== SUPPLIED ENTRIES ==
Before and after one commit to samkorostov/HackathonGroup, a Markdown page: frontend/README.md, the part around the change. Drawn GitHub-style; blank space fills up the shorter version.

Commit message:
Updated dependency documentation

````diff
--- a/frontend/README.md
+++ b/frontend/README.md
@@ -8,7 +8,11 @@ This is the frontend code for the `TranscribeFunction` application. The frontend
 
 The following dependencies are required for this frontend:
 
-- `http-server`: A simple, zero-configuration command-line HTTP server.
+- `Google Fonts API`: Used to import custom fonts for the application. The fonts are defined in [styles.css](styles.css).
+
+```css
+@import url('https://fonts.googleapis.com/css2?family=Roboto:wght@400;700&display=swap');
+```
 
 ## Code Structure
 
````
===
== SUPPLIED ENTRIES ==
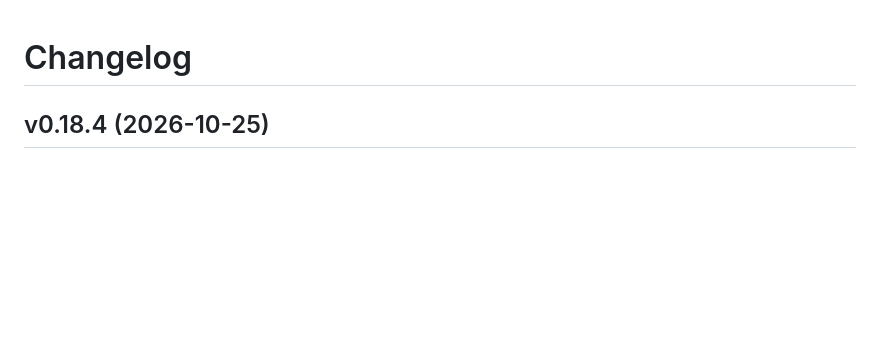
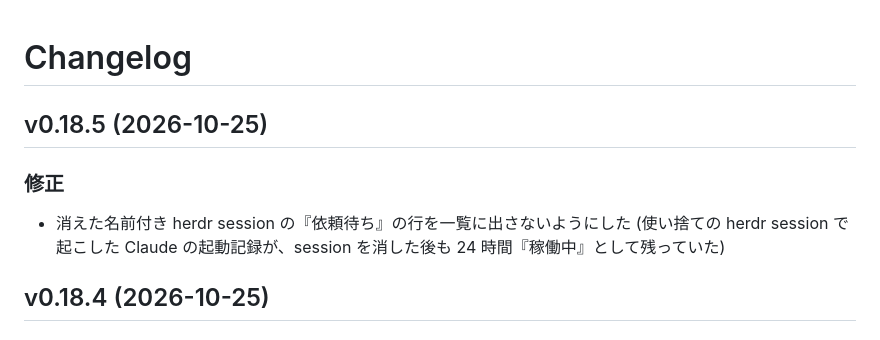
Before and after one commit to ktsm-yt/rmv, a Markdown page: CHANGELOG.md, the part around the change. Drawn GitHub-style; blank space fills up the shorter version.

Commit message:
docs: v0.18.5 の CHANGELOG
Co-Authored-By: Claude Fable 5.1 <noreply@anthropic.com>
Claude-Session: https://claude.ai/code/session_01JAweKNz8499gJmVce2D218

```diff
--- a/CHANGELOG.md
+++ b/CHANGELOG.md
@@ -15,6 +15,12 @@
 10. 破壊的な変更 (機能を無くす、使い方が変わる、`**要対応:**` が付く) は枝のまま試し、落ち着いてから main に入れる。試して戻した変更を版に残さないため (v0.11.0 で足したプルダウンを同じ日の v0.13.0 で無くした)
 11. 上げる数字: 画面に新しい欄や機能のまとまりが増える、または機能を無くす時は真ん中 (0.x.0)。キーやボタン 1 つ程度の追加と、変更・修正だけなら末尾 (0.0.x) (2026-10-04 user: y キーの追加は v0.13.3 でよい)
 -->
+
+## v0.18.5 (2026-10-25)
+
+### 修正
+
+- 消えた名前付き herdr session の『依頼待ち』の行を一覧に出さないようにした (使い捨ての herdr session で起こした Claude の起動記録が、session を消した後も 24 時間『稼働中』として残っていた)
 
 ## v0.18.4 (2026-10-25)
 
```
===
== SUPPLIED ENTRIES ==
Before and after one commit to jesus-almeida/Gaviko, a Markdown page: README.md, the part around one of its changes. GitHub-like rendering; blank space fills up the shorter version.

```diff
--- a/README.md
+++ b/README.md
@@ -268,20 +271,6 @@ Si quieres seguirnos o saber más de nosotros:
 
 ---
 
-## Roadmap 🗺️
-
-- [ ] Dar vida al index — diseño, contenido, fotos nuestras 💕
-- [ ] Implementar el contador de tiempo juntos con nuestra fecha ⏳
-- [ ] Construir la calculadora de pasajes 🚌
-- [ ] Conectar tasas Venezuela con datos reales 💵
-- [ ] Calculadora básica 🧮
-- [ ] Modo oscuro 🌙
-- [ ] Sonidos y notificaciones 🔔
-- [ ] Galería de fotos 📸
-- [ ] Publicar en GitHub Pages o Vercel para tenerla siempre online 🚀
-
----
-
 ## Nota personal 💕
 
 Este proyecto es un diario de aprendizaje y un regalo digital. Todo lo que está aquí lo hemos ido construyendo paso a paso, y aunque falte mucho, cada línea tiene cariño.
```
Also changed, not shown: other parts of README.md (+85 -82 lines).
===
> [PROBLEM DESCRIPTION]
Your reply should be the number of lines in the entries that contain "README", nothing more.

> [RESULT]
7